Other points to note? The white fuselage stripes, and the yellow under the nose on the fighters, was painted on directly after the primer and then masked. On the P-47 I painted the yellow stripes over the main paint. Yellow and white are tricky to overpaint (it took several coats on the P-47), and I think this approach was better. I tried three different strategies for the cockpits. I bought a tailor made mask for the Stuka; frustratingly the model actually came with a mask so I didn’t have to do this – and I used the mask that came with the model. On the 190 I cut masking tape for each of the transparent panels leaving the frame exposed. On the 109 I masked the whole cockpit except the edges and painted the frames afterwards. Some modellers swear by masks, but I’m not sure – I don’t think the end result was any better than painting on, though on the Stuka it would have been much too hard to mask the panels by cutting tape. This is only practical on a much simpler canopy, such as that for the 190 (and P-47), where I was pleased with the result. The results on the 109 were fine for my purposes, though the acrylic surface doesn’t take paint that easily and needs a bit of priming (and the white primer needs toning down as it is visible from underneath). The canopy on the Bf 110 is going to be a real challenge, but I think I’ll take the same route as I did with the 109.

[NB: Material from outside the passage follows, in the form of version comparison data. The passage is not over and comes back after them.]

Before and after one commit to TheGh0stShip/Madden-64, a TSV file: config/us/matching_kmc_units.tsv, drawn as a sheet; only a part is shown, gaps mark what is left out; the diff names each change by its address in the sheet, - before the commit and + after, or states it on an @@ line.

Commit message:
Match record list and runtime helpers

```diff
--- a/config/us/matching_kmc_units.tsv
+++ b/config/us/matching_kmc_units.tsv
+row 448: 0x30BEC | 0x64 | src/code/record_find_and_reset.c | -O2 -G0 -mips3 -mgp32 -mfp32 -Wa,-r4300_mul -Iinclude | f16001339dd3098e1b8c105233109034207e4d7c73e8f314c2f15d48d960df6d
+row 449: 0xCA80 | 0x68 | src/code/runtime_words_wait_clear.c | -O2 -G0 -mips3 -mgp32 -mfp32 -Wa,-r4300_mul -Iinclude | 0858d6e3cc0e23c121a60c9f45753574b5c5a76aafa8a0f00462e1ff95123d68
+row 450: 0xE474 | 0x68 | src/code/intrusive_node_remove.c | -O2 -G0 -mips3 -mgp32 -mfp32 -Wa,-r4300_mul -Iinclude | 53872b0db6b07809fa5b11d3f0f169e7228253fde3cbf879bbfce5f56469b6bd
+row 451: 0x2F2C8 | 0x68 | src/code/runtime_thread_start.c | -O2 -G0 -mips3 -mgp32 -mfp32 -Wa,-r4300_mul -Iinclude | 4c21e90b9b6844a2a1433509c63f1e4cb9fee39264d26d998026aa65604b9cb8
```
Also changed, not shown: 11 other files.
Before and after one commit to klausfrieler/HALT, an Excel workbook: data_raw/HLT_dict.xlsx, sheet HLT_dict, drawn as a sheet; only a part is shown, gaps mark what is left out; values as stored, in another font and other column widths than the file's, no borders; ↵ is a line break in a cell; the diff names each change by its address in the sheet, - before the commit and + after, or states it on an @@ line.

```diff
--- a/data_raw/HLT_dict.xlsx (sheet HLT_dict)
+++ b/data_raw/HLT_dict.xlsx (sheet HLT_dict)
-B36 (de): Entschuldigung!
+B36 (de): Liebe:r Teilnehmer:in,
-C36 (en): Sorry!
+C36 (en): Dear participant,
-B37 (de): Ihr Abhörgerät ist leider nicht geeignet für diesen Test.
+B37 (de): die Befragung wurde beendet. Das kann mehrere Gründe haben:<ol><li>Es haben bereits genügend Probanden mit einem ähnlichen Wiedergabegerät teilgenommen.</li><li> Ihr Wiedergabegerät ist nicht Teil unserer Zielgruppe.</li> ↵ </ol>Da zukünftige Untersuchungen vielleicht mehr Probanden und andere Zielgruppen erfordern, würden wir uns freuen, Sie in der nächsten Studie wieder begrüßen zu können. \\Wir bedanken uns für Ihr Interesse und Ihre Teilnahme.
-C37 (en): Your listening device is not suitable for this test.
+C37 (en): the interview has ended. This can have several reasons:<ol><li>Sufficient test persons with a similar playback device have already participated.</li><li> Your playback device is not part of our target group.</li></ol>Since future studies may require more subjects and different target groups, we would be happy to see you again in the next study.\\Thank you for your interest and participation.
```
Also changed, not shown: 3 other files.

Overall I’m very pleased with these models, except on the undersides, which won’t be all that visible in use. I got away with the botching of the patination. A key learning is that, unlike a true aero-modeller, I am aiming for a good effect from a distance, and not to impress with close -up detailing. These models would be a bit of a disaster by the latter standards, especially the fighters, but they work very well for my purposes, as I think the photo shows. They do a good job of evoking Luftwaffe aircraft of that time and place. In particular fussing around with minor bits of detail, like bringing out panel lines, or showing scuffed paint, isn’t worth it. More comments when I review each model individually.